2.  Takes the view that the implementation of both Cohesion Policy and the rules on State support schemes to reinforce local and regional investment and public-private partnerships are of key importance for promoting economic, social and territorial cohesion, regional and local development, smart, sustainable and inclusive growth, and job creation; is, however, concerned as to whether the State aid rules are consistent with the implementation of the European Structural and Investment Funds; urges the Commission, therefore, to ensure consistency of the SAM with the Cohesion Policy regulations 2014 – 2020, so that there are no major variations in treatment of areas belonging to the same category of region within the framework of Cohesion Policy;

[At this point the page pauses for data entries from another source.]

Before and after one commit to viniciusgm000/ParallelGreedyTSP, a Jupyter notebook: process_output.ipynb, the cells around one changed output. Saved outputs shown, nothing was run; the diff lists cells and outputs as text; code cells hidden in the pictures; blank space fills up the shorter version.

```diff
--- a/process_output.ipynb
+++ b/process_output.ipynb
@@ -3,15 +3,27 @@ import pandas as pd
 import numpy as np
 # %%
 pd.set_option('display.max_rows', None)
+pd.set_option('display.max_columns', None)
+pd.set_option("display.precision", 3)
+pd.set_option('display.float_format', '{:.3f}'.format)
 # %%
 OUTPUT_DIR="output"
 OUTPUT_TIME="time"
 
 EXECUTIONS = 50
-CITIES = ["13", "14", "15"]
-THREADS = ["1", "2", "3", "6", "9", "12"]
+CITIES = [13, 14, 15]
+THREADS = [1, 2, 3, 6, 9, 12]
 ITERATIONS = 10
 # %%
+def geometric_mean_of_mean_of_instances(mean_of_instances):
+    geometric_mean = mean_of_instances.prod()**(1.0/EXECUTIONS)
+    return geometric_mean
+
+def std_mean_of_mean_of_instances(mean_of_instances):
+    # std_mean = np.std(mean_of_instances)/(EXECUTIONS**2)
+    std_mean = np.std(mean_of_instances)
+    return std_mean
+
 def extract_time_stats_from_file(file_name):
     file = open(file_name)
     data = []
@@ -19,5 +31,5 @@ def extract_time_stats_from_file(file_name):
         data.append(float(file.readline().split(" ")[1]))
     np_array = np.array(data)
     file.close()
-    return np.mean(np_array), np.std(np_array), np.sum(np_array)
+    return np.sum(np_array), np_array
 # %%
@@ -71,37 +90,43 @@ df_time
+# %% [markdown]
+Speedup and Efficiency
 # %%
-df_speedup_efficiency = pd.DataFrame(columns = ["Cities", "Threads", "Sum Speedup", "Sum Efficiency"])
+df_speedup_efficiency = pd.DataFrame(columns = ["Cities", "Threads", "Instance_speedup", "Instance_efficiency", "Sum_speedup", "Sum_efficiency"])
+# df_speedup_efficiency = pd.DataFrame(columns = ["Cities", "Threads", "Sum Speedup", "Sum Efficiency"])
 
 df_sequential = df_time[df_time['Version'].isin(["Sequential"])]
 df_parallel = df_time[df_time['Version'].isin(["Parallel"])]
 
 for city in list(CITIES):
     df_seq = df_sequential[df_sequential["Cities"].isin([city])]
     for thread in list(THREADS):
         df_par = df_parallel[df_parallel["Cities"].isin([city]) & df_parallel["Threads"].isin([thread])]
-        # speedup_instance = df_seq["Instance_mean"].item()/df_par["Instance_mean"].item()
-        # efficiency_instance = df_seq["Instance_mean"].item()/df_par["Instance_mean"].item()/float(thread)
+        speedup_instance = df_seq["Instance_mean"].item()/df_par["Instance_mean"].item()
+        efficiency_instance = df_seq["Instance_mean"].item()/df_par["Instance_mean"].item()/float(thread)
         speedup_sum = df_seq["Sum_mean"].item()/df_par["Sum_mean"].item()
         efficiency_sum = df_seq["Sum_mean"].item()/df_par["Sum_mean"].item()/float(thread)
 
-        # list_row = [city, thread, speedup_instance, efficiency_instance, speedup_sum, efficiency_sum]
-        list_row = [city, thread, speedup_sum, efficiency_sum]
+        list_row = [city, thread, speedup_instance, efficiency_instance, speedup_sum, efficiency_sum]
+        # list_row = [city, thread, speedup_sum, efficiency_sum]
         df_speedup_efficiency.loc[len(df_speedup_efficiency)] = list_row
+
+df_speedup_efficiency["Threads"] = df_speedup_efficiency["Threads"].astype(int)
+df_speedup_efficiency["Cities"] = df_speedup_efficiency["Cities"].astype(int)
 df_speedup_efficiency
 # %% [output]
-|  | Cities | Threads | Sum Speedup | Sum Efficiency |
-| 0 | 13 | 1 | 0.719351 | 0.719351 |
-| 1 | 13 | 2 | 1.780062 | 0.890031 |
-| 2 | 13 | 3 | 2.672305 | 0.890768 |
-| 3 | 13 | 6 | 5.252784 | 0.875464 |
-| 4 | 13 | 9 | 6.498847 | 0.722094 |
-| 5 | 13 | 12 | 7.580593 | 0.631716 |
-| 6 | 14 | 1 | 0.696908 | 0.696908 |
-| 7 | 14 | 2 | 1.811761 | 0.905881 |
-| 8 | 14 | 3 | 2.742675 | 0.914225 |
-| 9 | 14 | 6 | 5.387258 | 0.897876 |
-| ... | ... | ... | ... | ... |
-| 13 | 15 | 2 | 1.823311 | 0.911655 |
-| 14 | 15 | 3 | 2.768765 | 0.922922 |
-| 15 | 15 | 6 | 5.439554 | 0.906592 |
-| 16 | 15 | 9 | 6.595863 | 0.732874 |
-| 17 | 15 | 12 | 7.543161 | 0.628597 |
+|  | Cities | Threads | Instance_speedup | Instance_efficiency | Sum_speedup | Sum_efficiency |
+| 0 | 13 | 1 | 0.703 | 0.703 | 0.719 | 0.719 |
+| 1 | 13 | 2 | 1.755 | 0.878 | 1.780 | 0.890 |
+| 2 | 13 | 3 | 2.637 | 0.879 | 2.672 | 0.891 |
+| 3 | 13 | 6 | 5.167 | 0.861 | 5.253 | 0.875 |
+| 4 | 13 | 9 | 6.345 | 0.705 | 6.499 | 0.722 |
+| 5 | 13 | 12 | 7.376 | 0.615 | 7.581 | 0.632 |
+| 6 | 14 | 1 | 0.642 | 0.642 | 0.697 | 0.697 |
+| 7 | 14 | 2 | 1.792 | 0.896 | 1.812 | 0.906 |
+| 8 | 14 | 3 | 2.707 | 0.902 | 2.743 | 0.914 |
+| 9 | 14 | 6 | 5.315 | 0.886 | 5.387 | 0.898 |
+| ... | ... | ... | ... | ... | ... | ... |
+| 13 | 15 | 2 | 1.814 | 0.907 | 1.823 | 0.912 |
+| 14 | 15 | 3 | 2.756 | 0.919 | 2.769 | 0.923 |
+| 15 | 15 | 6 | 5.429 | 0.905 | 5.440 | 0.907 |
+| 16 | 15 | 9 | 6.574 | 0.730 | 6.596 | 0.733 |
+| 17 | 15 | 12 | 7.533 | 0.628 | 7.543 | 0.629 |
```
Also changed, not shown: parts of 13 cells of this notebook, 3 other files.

3.  Regrets that Article 109 TFEU – the Treaty basis for the enabling regulation and, indirectly, the GBER – provides only for consultation of Parliament, not codecision; believes that this democratic deficit cannot be tolerated; proposes that this deficit be overcome as soon as possible, through interinstitutional arrangements in the field of competition policy, and corrected in the next Treaty change; points out that the Commission blueprint for a deeper Economic and Monetary Union foresees proposals for a Treaty change by 2014; deems that such a proposal should include, inter alia, a specific proposal amending Article 109 TFEU in order to adopt the regulations referred to in that Article in accordance with the ordinary legislative procedure;

4.  Encourages the Commission to continue to issue soft law guidelines in the field of competition policy, in particular on State aid, duly taking into account the existing Court of Justice case law, in order to ensure some legal certainty for the stakeholders;

5.  Underlines the fact that the primary role of State aid control is to ensure a level playing field in a competitive and coherent internal market; fully supports the SAM overall aim of tailoring State aid rules to the need to promote economic growth in the EU; notes that it is particularly relevant to promote economic growth in the most disadvantaged regions of the EU, keeping distortive effects of aid within the internal market to a minimum;

6.  Emphasises that the State aid rules, as well as the Cohesion Policy objectives, should lead to improving the situation of the regions and the most disadvantaged areas, and that the SAM process must reflect the objectives of cohesion throughout the EU, i.e. to contribute to the sustainable development of the regions and improve wellbeing; believes that the modernisation of competition rules needs to be grounded in full awareness of the impact of the rules at subnational level;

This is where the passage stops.